Physical Status
Height 6 ft 1 in (185 cm)
Weight Heavyweight
Body Measurements Not Available
Eye Color Not Available
Hair Color Not Available

Dating & Relationship status

He is currently single. He is not dating anyone. We don’t have much information about He’s past relationship and any previous engaged. According to our Database, He has no children.

Parents Not Available
Wife Not Available
Sibling Not Available
Children Not Available

Chief Don Eagle Net Worth

His net worth has been growing significantly in 2022-2023. So, how much is Chief Don Eagle worth at the age of 41 years old? Chief Don Eagle’s income source is mostly from being a successful boxer. He is from Canada. We have estimated
Chief Don Eagle’s net worth
, money, salary, income, and assets.

Net Worth in 2023 $1 Million – $5 Million
Salary in 2023 Under Review
Net Worth in 2022 Pending
Salary in 2022 Under Review
House Not Available
Cars Not Available
Source of Income boxer

Chief Don Eagle Social Network




Wrestling Revue reported Eagle’s death on March 17, 1966, stating that it appeared he died from a self-inflicted gun wound. Contemporaneous newspaper reports indicated that he had been despondent over some construction project setbacks: namely, a Logan County (Ohio) Indian village, an expansion program in the Zane Shawnee Caverns, and a $12 million Indian Center near Montreal. Those close to Eagle do not believe that his death was a suicide, Billy Two Rivers being one of those people. Skeptics of his death noted that it could have been a murder, connected to the death of his wife, Jean Eagle.


During a 1953 match with the faux-Nazi Hans Schmidt, Eagle was thrown over the top rope and into the ringside chairs, damaging several spinal discs and breaking two ribs. Eagle took a year off to recover from his injuries, during which time he began training a teenage Billy Two Rivers. Eagle gave Two Rivers a further year’s training after he himself had returned to wrestling, occasionally tagging with the young wrestler. He would wrestle for American Wrestling Association (Minnesota) in 1960 when the promotion first started. Due to continuing back problems, Eagle became semi-retired and wrestled infrequently in various regions over the next three years. Eagle decided to retire permanently in 1965 at the age of 39.


Eagle began a boxing career in 1945, after a brief time working in the steel and construction industry. He was trained solely by his father, Chief Joseph War Eagle, a former Junior Heavyweight Champion. In his first year, Eagle competed in 22 contests and won 17. He beat an already established Red Dawson using a pinfall in just under 16 minutes. During the peak of his career in the early 1950s, Eagle became the first person to throw World Heavyweight Boxing Champion Primo Carnera off his feet. He fought Antonino Rocca in a 60-minute draw on May 19, 1951, at the Chicago Stadium.

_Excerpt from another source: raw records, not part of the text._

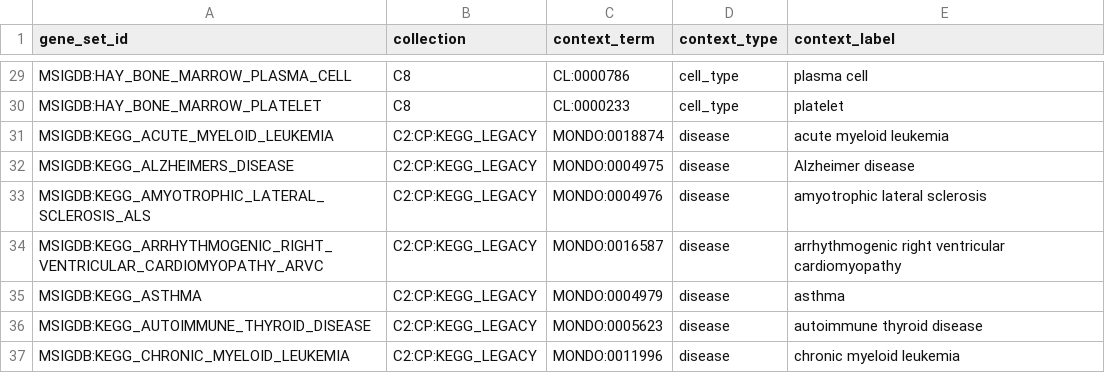
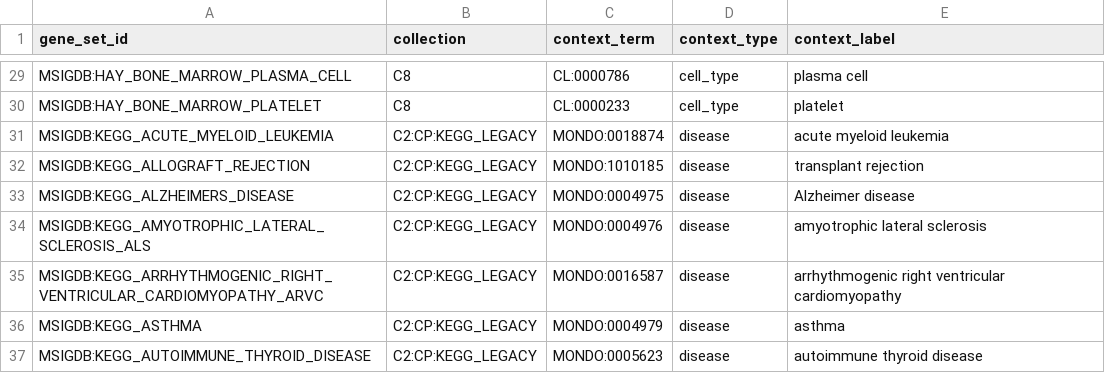
Before and after one commit to monarch-initiative/genesets, a TSV file: curation/genesets/manifest.tsv, drawn as a sheet; only a part is shown, gaps mark what is left out; the shorter side is filled out with more unchanged rows; the diff covers the shown part only; the diff names each change by its address in the sheet, - before the commit and + after, or states it on an @@ line.

Commit message:
feat(curation): 30-more-diseases wave A - 10 KEGG legacy (corpus 80)
Bladder/thyroid/basal-cell(Hedgehog)/NSCLC cancers, MODY (TF-driven beta-cell),
allograft rejection, primary immunodeficiency (inborn error of immunity), and 3
infections (cholera/CFTR chloride secretion, H. pylori/NF-kB, pathogenic E.coli/
actin pedestals). Agents OLS-corrected 9 MONDO ids and an obsolete GO term. All
pass three validators; manifest regenerated.

```diff
--- a/curation/genesets/manifest.tsv
+++ b/curation/genesets/manifest.tsv
+row 32: MSIGDB:KEGG_ALLOGRAFT_REJECTION | C2:CP:KEGG_LEGACY | MONDO:1010185 | disease | transplant rejection
```
Also changed, not shown: 9 added rows elsewhere in this file, 10 other files.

On May 23, 1950, Eagle defeated Frank Sexton in a best-of-three falls. Sexton was just over a year into a near-four-year reign of the Boston version of the AWA World Heavyweight Championship.

Three days later, Eagle appeared on television without the championship belt to face Gorgeous George in another best-of-three falls match in the Chicago area. For the first fall, Eagle defeated George by submission. For the second, Eagle was counted out by referee Earl Mullihan. In the final fall, George managed to catch Eagle with a backyard entry cradle. Mullihan, who could clearly see that Eagle had a single shoulder off the mat, proceeded to administer another fast count and declared the match over. The crowd was furious and began to riot, throwing objects into the ring. Eagle punched Mullihan with considerable force while Mullihan hastened to leave the ring and the arena. As Mullihan ran up the aisle, Eagle hit him forcefully again between the shoulder blades. Eagle was suspended by the Illinois State Athletic Commission for putting his hands on a referee but managed to regain the title on August 31, 1950. The title was declared vacant in November 1950 due to Eagle’s inactivity because of injury and was replaced by the AWA Eastern Heavyweight Title.


Carl Donald Bell (August 25, 1925 – March 17, 1966), better known by his ring name Chief Don Eagle, was a Mohawk boxer and professional wrestler during the 1950s and 1960s. Originally from Kahnawake, Quebec, he became Boston’s AWA World Heavyweight Champion in 1950.